JenEllen Fiction: Shenandoah and Beaver! (106* d) RE: Fiction: Shenandoah and Beaver! 04 Jun 06


When the sun came through the cabin window, Bill wasn't sure he'd made it through the night until he tried to blink and felt his eyelids drag mercilessly across his eyes. With some effort, he turned his head and saw her sitting in the chair by the cabin door. She'd probably been there all night, letting him lie in his filth with the same disgusted expression she'd worn since they arrived here last fall.

He and the Captain had seen to it that Jack had a funeral service as solemn and fitting as the fort could provide. He thought that would make her happy. She'd even unrolled that town dress from her bedroll. He cringed a little when he'd seen that, so clearly in his mind seeing her walk out of the whorehouse in St. Louis wearing the same thing. That day she'd been smiling, but at the funeral she was not. The Captain tried to warn him, but he hadn't listened.

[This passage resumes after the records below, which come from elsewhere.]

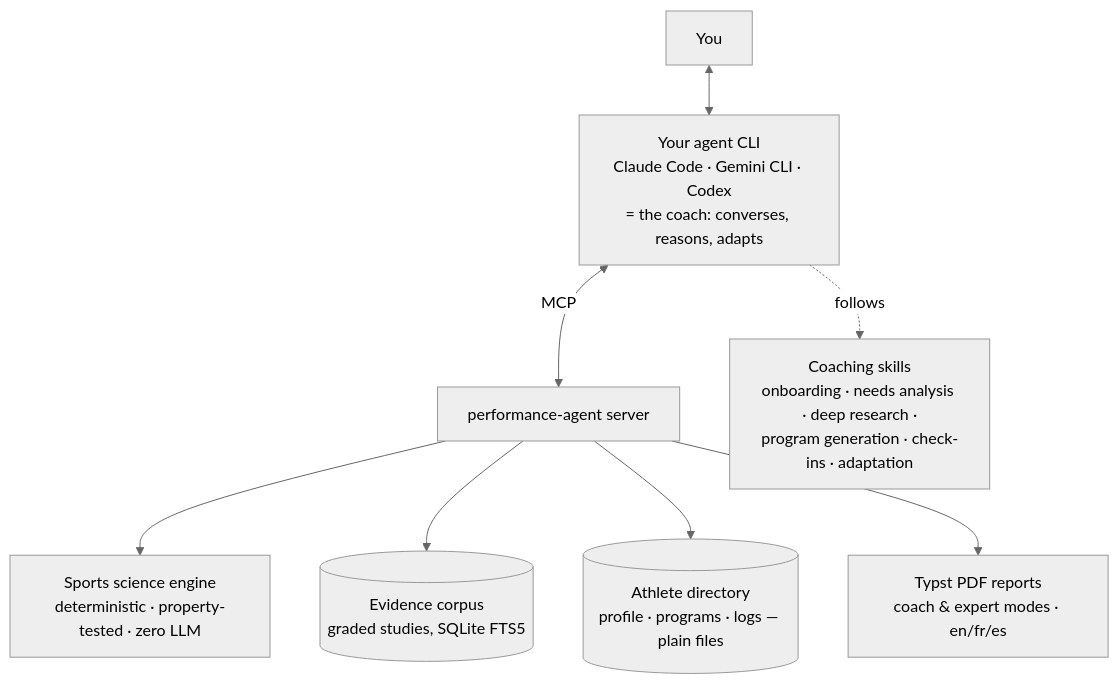
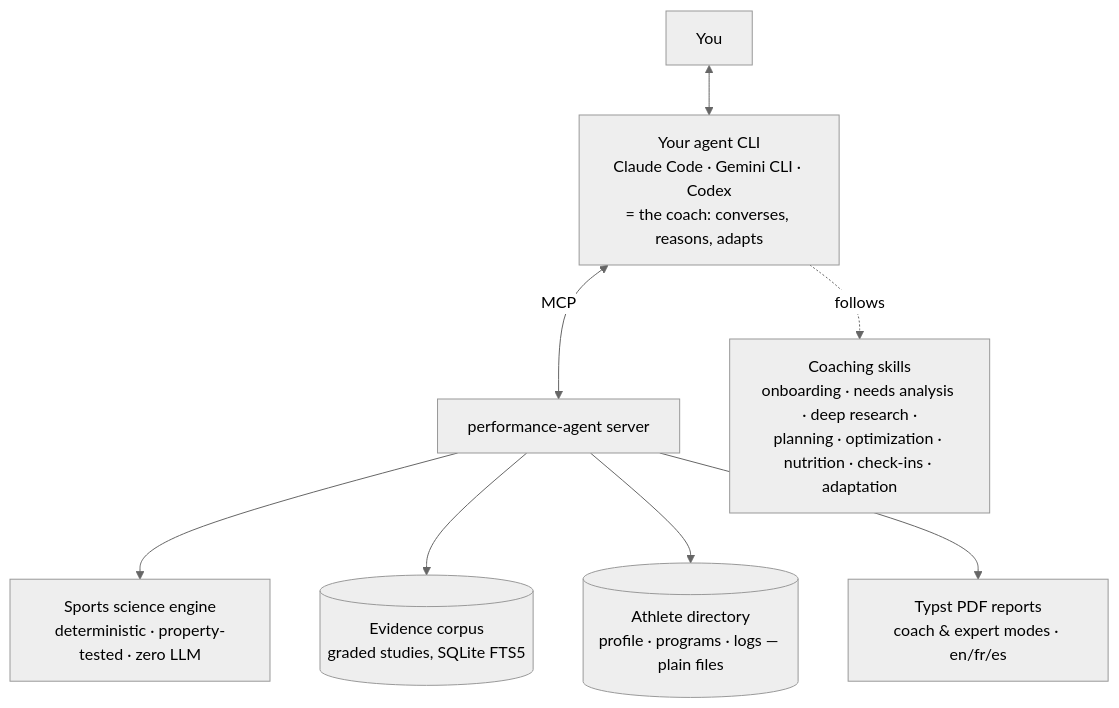
The diagram in README.md (clementrx/Performance-agent), drawn with Mermaid (neutral theme) before and after one commit. The commit also changed other lines of this file and 10 other files, not shown here.

First line of the commit message:
Replace program-generation with planning and optimization skills

````diff
--- a/README.md
+++ b/README.md
@@ -191,11 +191,11 @@
 ```mermaid
 flowchart TB
     U[You] <--> H[Your agent CLI<br/>Claude Code · Gemini CLI · Codex<br/>= the coach: converses, reasons, adapts]
     H <-->|MCP| S[performance-agent server]
     H -.follows.-> SK[Coaching skills<br/>onboarding · needs analysis · deep research ·
-program generation · check-ins · adaptation]
+planning · optimization · nutrition · check-ins · adaptation]
     S --> E[Sports science engine<br/>deterministic · property-tested · zero LLM]
     S --> EV[(Evidence corpus<br/>graded studies, SQLite FTS5)]
     S --> M[(Athlete directory<br/>profile · programs · logs — plain files)]
     S --> R[Typst PDF reports<br/>coach & expert modes · en/fr/es]
 ```
````
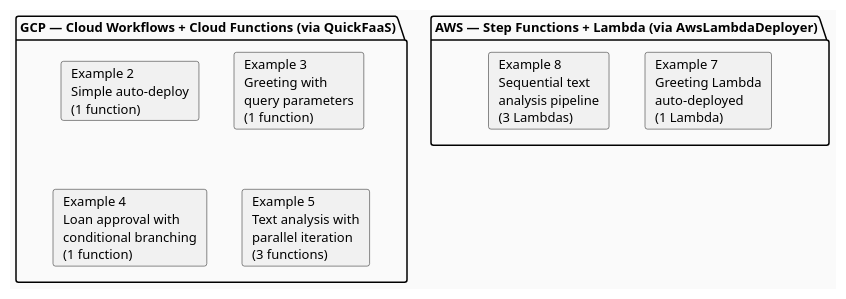
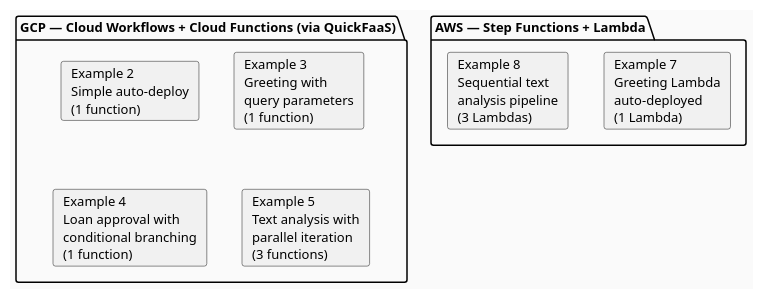
The eighth of 8 diagrams in omni-flow-main/Apresentacao-Orientador.md (EngenheiroPedroCarvalho/ISEL-Thesis-2526), drawn with PlantUML before and after one commit. The commit also changed other lines of this file, not shown here.

First line of the commit message:
Remove all mentions of QuickFaaS being used for AWS deployment

````diff
--- a/omni-flow-main/Apresentacao-Orientador.md
+++ b/omni-flow-main/Apresentacao-Orientador.md
@@ -284,18 +284,18 @@
 ```plantuml
 @startuml
 skinparam backgroundColor #FAFAFA
 skinparam defaultFontSize 13
 
 package "GCP — Cloud Workflows + Cloud Functions (via QuickFaaS)" {
   card "Example 2\nSimple auto-deploy\n(1 function)" as E2
   card "Example 3\nGreeting with\nquery parameters\n(1 function)" as E3
   card "Example 4\nLoan approval with\nconditional branching\n(1 function)" as E4
   card "Example 5\nText analysis with\nparallel iteration\n(3 functions)" as E5
 }
 
-package "AWS — Step Functions + Lambda (via AwsLambdaDeployer)" {
+package "AWS — Step Functions + Lambda" {
   card "Example 7\nGreeting Lambda\nauto-deployed\n(1 Lambda)" as E7
   card "Example 8\nSequential text\nanalysis pipeline\n(3 Lambdas)" as E8
 }
 @enduml
 ```
````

After the funeral he'd walked past the kitchen and seen her crying. She was taking those papers she'd hidden in her saddlebags and throwing them into the fire. Later that day when the obligatory posse had been arranged, with himself leading, of course, he'd been so happy to see her come stomping into the Captain's quarters, demanding to be included in the ride. It wasn't until much later that he'd learned the truth.

His breathing now shallow, he asked her for water but she acted like she hadn't heard him. Her expression never changed and she kept sitting on that chair. He watched her for a minute, not sure if she were real or apparition, until she shifted slightly and the chair creaked. He let out a ragged sigh of relief and again asked for water.

He'd been a good man. He'd watched out for her all along the ride and he was proud of that. With their small band chasing imaginary hoof prints across the plains, it wasn't easy to keep up the lie. Maybe Emmet was this way? Maybe Jack's murderer went this way? One by one the soldiers in their band left for other callings, but she stayed with him, the same determined look on her face. He'd tried playing jokes with her, but she never laughed like she had with Jack, she only ever looked nauseous. In any other man, it would have withered and died, but not with Bill.

When the chill of fall had come, they camped in an abandoned line shack. The last remaining soldier that rode with them fell for a squaw and ran off before the first snow fell. It was at this time when Bill heard the news. She had burned all of those papers at the fort, but not before sending copies back to that St. Louis lawyer. She had hidden them in a Bible and even though the lawyer was long gone, his clerk had liked the looks of the Good Book and found the papers when he opened it. The young man had made quite a name for himself in publishing the scandal and when the news reached their humble outpost, he'd seen a flicker of laughter cross her eyes, just for a moment, but the moment was enough.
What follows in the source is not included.